Renewable energy sector in India
Renewable energy in India is gaining importance and efforts are being made to make a shift from conventional or non-renewable sources of energy to non-conventional sources of energy or renewable sources of energy. Ministry of New & Renewable Energy (MNRE) is the nodal Ministry of the Government of India responsible to facilitate research, design, development, manufacture and deployment of new and renewable energy systems for different sectors. The role of MNRE is gaining significance with the growing concern for country’s energy security and especially after the two oil shocks of 1970s. India remains a net importer of fuel to meet its energy requirements which puts strain on its resources.
Ministry of Power (MoP) is another ministry working in power sector and is solar energy being expensive and non-economical did not find much mention for large scale electricity generation. In 2008 then Prime Minister, Dr. Manmohan Singh launched Jawaharlal Nehru National Solar Mission (JNNSM) which gave a boost to the use of Solar Energy in country. JNNSM set a target of 20,000 MW by 2022, this target was further revised by Prime Minister Narendra Modi in 2015 to 1, 00,000 MW by 2022 which was a fivefold increase.
Role of Urban Local Bodies in Renewable Energy Sector
Meeting the energy requirement by means of renewable energy sources is a step towards sustainable development and addressing climate change. Solar energy being a clean energy source and its availability in India and nature of possible decentralized uses makes it widely used source of energy, moreover it can be used by urban local bodies in number of ways to manage the energy requirement in the area under their jurisdiction.
Urban local bodies play vital role in managing basic services like water supply, street lighting, and health services and apart from these various other services for which they pay large amount of money for electricity consumption. While shifting to solar energy ULBs can contribute significantly for their own benefit and at the same time for various other direct and indirect benefits at different levels some of which will be covered in this study.
Since India is a developing nation and second most populous country in the world the energy requirement are bound to increase as the country progresses. This energy (electricity) requirement in the current scenario largely (54.5%) depends on Coal base thermal power pants which contribute to a large amount of pollution cause because of burning of coal. Coal being a non-renewable source of energy is not reliable in long term and also pollution caused by it have adverse health effects.
Time line for climate change
The concern for climate change has gained significant attention. To mitigate the effects and reduce the impact of climate change various actions are being taken. A brief timeline has been provided below which highlights the important years in the history of climate change and corresponding development in India.
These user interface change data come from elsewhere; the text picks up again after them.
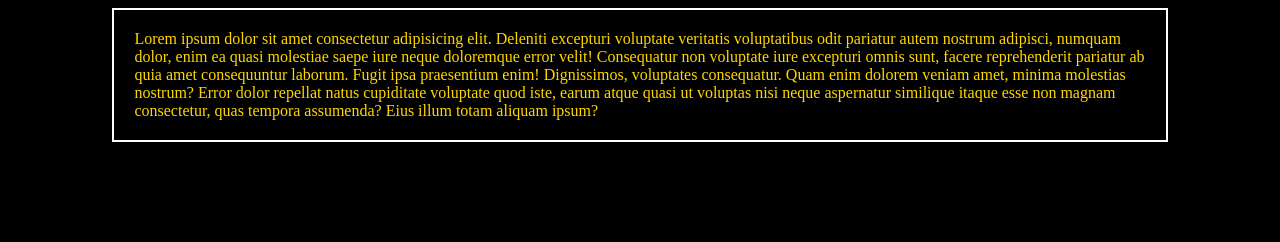
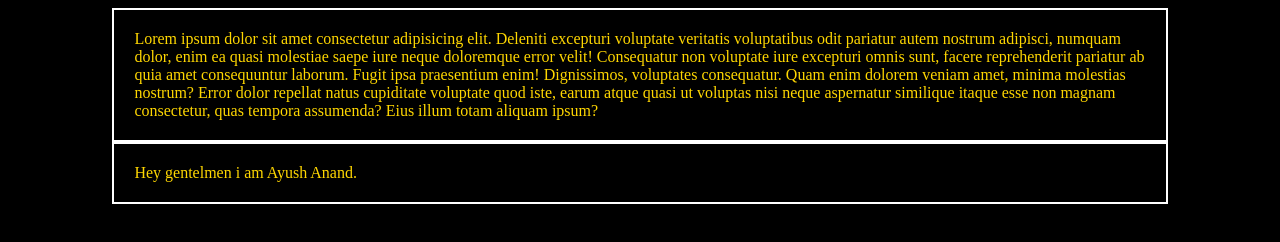
Before and after one commit to AnandAyush005/localRepo, a plain HTML site: page index.html in a window 1280 px wide. Drawn offline with Linux system fonts and the light colour scheme.

Commit message:
adding new para

```diff
--- a/index.html
+++ b/index.html
@@ -10,5 +10,7 @@
     <p>Lorem ipsum dolor sit amet consectetur adipisicing elit. Deleniti excepturi voluptate veritatis voluptatibus odit pariatur autem nostrum adipisci, numquam dolor, enim ea quasi molestiae saepe iure neque doloremque error velit!
     Consequatur non voluptate iure excepturi omnis sunt, facere reprehenderit pariatur ab quia amet consequuntur laborum. Fugit ipsa praesentium enim! Dignissimos, voluptates consequatur. Quam enim dolorem veniam amet, minima molestias nostrum?
     Error dolor repellat natus cupiditate voluptate quod iste, earum atque quasi ut voluptas nisi neque aspernatur similique itaque esse non magnam consectetur, quas tempora assumenda? Eius illum totam aliquam ipsum?</p>
+
+    <p>Hey gentelmen i am Ayush Anand.</p>
 </body>
 </html>
```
UNDP – Sustainable Development Goals
The UN General Assembly Resolution A/RES/36/193 in 1981 underlined the need for cooperation among developing countries and mobilization of financial resources for new and renewable sources of energy. After 2002 UN World Summit on Sustainable Development, many advocacy organisation were setup, primarily to disseminate knowledge about renewable energy. Sustainable Development Goal (SDG) no. 7.1, 7.2, 7.a and 7.b clearly state that renewable energy must be given priority in the future agenda of all countries. These read as follows:
SDG-7: “Ensure access to affordable, reliable, sustainable and modern energy for all”
- By 2030, ensure universal access to affordable, reliable and modern energy services
- By 2030, increase substantially the share of renewable energy in the global energy mix
7.a By 2030, enhance international cooperation to facilitate access to clean energy research and technology, including renewable energy, energy efficiency and advanced and cleaner fossil fuel technology, and promote investment in energy infrastructure and clean energy technology.
7.b By 2030, expand infrastructure and upgrade technology for supplying modern and sustainable energy services for all in developing countries, in particular least developed countries, small island developing states and landlocked developing countries, in accordance with their respective programmes of support.